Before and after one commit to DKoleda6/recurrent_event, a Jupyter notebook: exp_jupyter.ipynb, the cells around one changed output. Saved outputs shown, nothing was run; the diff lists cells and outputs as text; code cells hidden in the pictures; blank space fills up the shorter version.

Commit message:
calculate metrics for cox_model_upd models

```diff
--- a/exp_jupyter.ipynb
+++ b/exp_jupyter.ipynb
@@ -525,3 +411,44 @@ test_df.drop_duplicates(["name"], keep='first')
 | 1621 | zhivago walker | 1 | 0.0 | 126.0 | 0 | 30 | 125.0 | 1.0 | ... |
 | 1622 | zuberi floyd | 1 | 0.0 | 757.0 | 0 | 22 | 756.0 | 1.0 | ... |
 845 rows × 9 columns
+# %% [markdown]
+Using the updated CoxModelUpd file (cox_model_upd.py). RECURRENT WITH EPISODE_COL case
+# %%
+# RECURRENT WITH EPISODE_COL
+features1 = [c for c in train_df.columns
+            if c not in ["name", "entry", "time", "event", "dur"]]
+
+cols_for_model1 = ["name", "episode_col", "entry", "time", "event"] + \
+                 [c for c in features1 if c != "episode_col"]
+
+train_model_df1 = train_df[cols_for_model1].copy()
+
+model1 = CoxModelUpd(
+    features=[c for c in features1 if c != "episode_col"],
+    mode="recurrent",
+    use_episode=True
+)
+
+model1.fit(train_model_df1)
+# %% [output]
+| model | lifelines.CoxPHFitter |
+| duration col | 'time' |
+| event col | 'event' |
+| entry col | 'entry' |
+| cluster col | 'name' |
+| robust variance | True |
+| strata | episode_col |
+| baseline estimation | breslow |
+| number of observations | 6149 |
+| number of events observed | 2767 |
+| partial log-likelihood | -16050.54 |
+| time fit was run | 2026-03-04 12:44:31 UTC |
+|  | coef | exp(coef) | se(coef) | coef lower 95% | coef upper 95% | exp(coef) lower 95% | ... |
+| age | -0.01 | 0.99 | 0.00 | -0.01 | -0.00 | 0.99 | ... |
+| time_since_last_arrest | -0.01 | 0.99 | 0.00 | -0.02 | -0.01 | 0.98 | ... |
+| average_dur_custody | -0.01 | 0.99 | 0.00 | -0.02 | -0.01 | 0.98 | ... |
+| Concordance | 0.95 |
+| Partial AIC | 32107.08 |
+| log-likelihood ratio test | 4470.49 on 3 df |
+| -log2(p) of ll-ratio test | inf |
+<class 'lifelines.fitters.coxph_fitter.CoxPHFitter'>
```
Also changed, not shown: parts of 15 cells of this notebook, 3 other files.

▶ _ASSIGNED TASK_: Would you write out the full listing exactly as given?

▶ _ANSWER TO THIS PROBLEM_:
Before and after one commit to DKoleda6/recurrent_event, a Jupyter notebook: exp_jupyter.ipynb, the cells around one changed output. Saved outputs shown, nothing was run; the diff lists cells and outputs as text; code cells hidden in the pictures; blank space fills up the shorter version.

Commit message:
calculate metrics for cox_model_upd models

```diff
--- a/exp_jupyter.ipynb
+++ b/exp_jupyter.ipynb
@@ -525,3 +411,44 @@ test_df.drop_duplicates(["name"], keep='first')
 | 1621 | zhivago walker | 1 | 0.0 | 126.0 | 0 | 30 | 125.0 | 1.0 | ... |
 | 1622 | zuberi floyd | 1 | 0.0 | 757.0 | 0 | 22 | 756.0 | 1.0 | ... |
 845 rows × 9 columns
+# %% [markdown]
+Using the updated CoxModelUpd file (cox_model_upd.py). RECURRENT WITH EPISODE_COL case
+# %%
+# RECURRENT WITH EPISODE_COL
+features1 = [c for c in train_df.columns
+            if c not in ["name", "entry", "time", "event", "dur"]]
+
+cols_for_model1 = ["name", "episode_col", "entry", "time", "event"] + \
+                 [c for c in features1 if c != "episode_col"]
+
+train_model_df1 = train_df[cols_for_model1].copy()
+
+model1 = CoxModelUpd(
+    features=[c for c in features1 if c != "episode_col"],
+    mode="recurrent",
+    use_episode=True
+)
+
+model1.fit(train_model_df1)
+# %% [output]
+| model | lifelines.CoxPHFitter |
+| duration col | 'time' |
+| event col | 'event' |
+| entry col | 'entry' |
+| cluster col | 'name' |
+| robust variance | True |
+| strata | episode_col |
+| baseline estimation | breslow |
+| number of observations | 6149 |
+| number of events observed | 2767 |
+| partial log-likelihood | -16050.54 |
+| time fit was run | 2026-03-04 12:44:31 UTC |
+|  | coef | exp(coef) | se(coef) | coef lower 95% | coef upper 95% | exp(coef) lower 95% | ... |
+| age | -0.01 | 0.99 | 0.00 | -0.01 | -0.00 | 0.99 | ... |
+| time_since_last_arrest | -0.01 | 0.99 | 0.00 | -0.02 | -0.01 | 0.98 | ... |
+| average_dur_custody | -0.01 | 0.99 | 0.00 | -0.02 | -0.01 | 0.98 | ... |
+| Concordance | 0.95 |
+| Partial AIC | 32107.08 |
+| log-likelihood ratio test | 4470.49 on 3 df |
+| -log2(p) of ll-ratio test | inf |
+<class 'lifelines.fitters.coxph_fitter.CoxPHFitter'>
```
Also changed, not shown: parts of 15 cells of this notebook, 3 other files.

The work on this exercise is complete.